    Witblits Morph

    WitBlit Morph Beardie (Juvenile)


    Not quite a zero, but more muted than a hypomelanistic, the witblits morph is a very pale colored dragon with no patterns. They can come in different solid colors.

  • 10 of 11

    Wero Morph

    Wero Morph Beardie


    A combination of the witblits and the zero morphs has produced a newer morph called the wero. The wero often resembles the zero morph except it has splotches of darker colors near its tail.

  • 11 of 11

    Paradox Morph

    Paradox Morph Beardie
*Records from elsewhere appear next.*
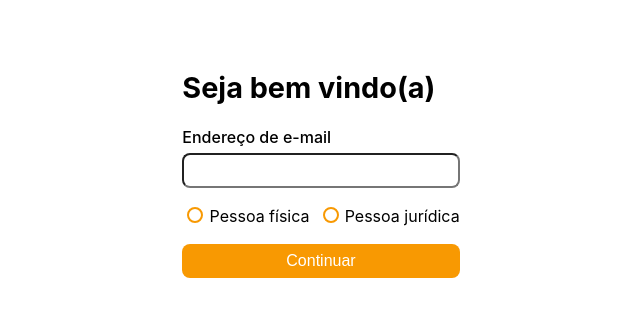
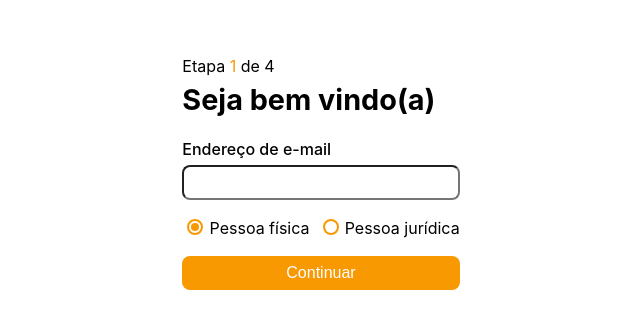
Before and after one commit to lucasmendes21/desafio-mb, a Vue app in the folder client/: page / in a window 1280 px wide. Shown: the part 148-476 px from the top of the page, without its empty margins (319-959 px from the left). Built offline with nearby package versions, Linux system fonts and the light colour scheme.

Commit message:
feat: refactor App component and introduce Registration view with multi-step functionality

```diff
--- a/client/src/App.vue
+++ b/client/src/App.vue
@@ -1,40 +1,13 @@
 <template>
   <div class="app">
     <div class="content">
-      <h1 class="title">Seja bem vindo(a)</h1>
-      <FieldText
-        id="email"
-        label="Endereço de e-mail"
-        type="email"
-        v-model:value="email"
-      />
-      <RadioButton id="radio" :items="items" />
-      <ActionButton label="Continuar" @click="teste" />
+      <Registration />
     </div>
   </div>
 </template>
 
 <script setup>
-import { ref } from "vue";
-import FieldText from "./components/FormFields/FieldText.vue";
-import ActionButton from "./components/FormFields/ActionButton.vue";
-import RadioButton from "./components/FormFields/RadioButton.vue";
-
-const email = ref("");
-const items = ref([
-  {
-    label: "Pessoa física",
-    value: "fisica",
-  },
-  {
-    label: "Pessoa jurídica",
-    value: "juridica",
-  },
-]);
-
-const teste = () => {
-  console.log("teste");
-};
+import Registration from "./views/Registration/index.vue";
 </script>
 
 <style scoped>
@@ -48,20 +21,8 @@ const teste = () => {
 }
 
 .app .content {
-  display: flex;
-  flex-direction: column;
-  align-items: start;
-  justify-content: center;
-  gap: 1rem;
-
   max-width: var(--max-width-xs);
   margin: 0 auto;
   padding: 0 1.5rem;
 }
-
-.app .content .title {
-  font-size: 1.8rem;
-  font-weight: 700;
-  margin: 0;
-}
 </style>
--- a/client/src/components/FormFields/ActionButton.vue
+++ b/client/src/components/FormFields/ActionButton.vue
@@ -1,7 +1,7 @@
 <template>
   <button
     class="form-field-button"
-    :class="{ 'form-field-button-back': isBackButton }"
+    :class="{ 'form-field-button-secondary': severity === 'secondary' }"
     :type="type"
   >
     {{ label }}
@@ -19,10 +19,10 @@ const props = defineProps({
     type: String,
     required: true,
   },
-  isBackButton: {
-    type: Boolean,
+  severity: {
+    type: String,
     required: false,
-    default: false,
+    default: "primary",
   },
 });
 </script>
@@ -40,7 +40,7 @@ const props = defineProps({
   width: 100%;
 }
 
-.form-field-button-back {
+.form-field-button-secondary {
   background-color: var(--color-white);
   color: var(--color-primary);
   border: 1px solid var(--color-primary);
--- a/client/src/components/FormFields/RadioButton.vue
+++ b/client/src/components/FormFields/RadioButton.vue
@@ -17,7 +17,7 @@
 </template>
 
 <script setup>
-const props = defineProps({
+defineProps({
   id: {
     type: String,
     required: true,
@@ -27,6 +27,8 @@ const props = defineProps({
     required: true,
   },
 });
+
+const value = defineModel("value");
 </script>
 
 <style scoped>
--- /dev/null
+++ b/client/src/components/Header.vue
@@ -0,0 +1,37 @@
+<template>
+  <header class="header">
+    <div class="header-content">
+      <span class="header-stepper"
+        >Etapa <span class="header-stepper-active">{{ stepper }}</span> de
+        4</span
+      >
+      <h1 class="header-title">{{ title }}</h1>
+    </div>
+  </header>
+</template>
+
+<script setup>
+const props = defineProps({
+  title: {
+    type: String,
+    required: true,
+  },
+  stepper: {
+    type: Number,
+    required: true,
+  },
+});
+</script>
+
+<style scoped>
+.header-title {
+  font-size: 1.8rem;
+  font-weight: 700;
+  margin: 0;
+}
+
+.header-stepper-active {
+  color: var(--color-primary);
+  font-weight: 400;
+}
+</style>
--- /dev/null
+++ b/client/src/composables/registration.js
@@ -0,0 +1,38 @@
+import { ref } from "vue";
+
+export const useRegistration = () => {
+  const currentStep = ref(1);
+  const email = ref("");
+  const personType = ref("fisica");
+
+  const items = [
+    { label: "Pessoa física", value: "fisica" },
+    { label: "Pessoa jurídica", value: "juridica" },
+  ];
+
+  const nextStep = () => {
+    if (currentStep.value < 4) {
+      currentStep.value++;
+    }
+  };
+
+  const previousStep = () => {
+    if (currentStep.value > 1) {
+      currentStep.value--;
+    }
+  };
+
+  const clearForm = () => {
+    email.value = "";
+  };
+
+  return {
+    currentStep,
+    email,
+    personType,
+    items,
+    nextStep,
+    previousStep,
+    clearForm
+  };
+};
--- /dev/null
+++ b/client/src/views/Registration/Steps/Welcome.vue
@@ -0,0 +1,37 @@
+<template>
+  <div class="welcome-step">
+    <Header title="Seja bem vindo(a)" :stepper="currentStep" />
+    <FieldText
+      id="email"
+      label="Endereço de e-mail"
+      type="email"
+      v-model:value="email"
+    />
+    <RadioButton id="radio" :items="items" v-model:value="personType" />
+    <ActionButton label="Continuar" @click="handleNextStep" />
+  </div>
+</template>
+
+<script setup>
+import { useRegistration } from "../../../composables/registration";
+import Header from "../../../components/Header.vue";
+import FieldText from "../../../components/FormFields/FieldText.vue";
+import RadioButton from "../../../components/FormFields/RadioButton.vue";
+import ActionButton from "../../../components/FormFields/ActionButton.vue";
+
+const { currentStep, email, personType, items, nextStep } = useRegistration();
+
+const handleNextStep = () => {
+  nextStep();
+};
+</script>
+
+<style scoped>
+.welcome-step {
+  display: flex;
+  flex-direction: column;
+  align-items: start;
+  justify-content: center;
+  gap: 1rem;
+}
+</style>
--- /dev/null
+++ b/client/src/views/Registration/index.vue
@@ -0,0 +1,9 @@
+<template>
+  <WelcomeStep />
+</template>
+
+<script setup>
+import WelcomeStep from "./Steps/Welcome.vue";
+</script>
+
+<style scoped></style>
```
Also changed, not shown: client/src/components/HelloWorld.vue (deleted, +0 -43 lines), client/src/views/Registration/Steps/AccessPassword.vue (added), client/src/views/Registration/Steps/LegalPerson.vue (added), client/src/views/Registration/Steps/NaturalPerson.vue (added), client/src/views/Registration/Steps/ReviewInformation.vue (added).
    This uniquely patterned morph was created by crossbreeding a combination of several different morphs. A paradox morph is obvious to spot since it has blotches of bright colors on its body. They look as though paint was splattered on their bodies in no obvious pattern.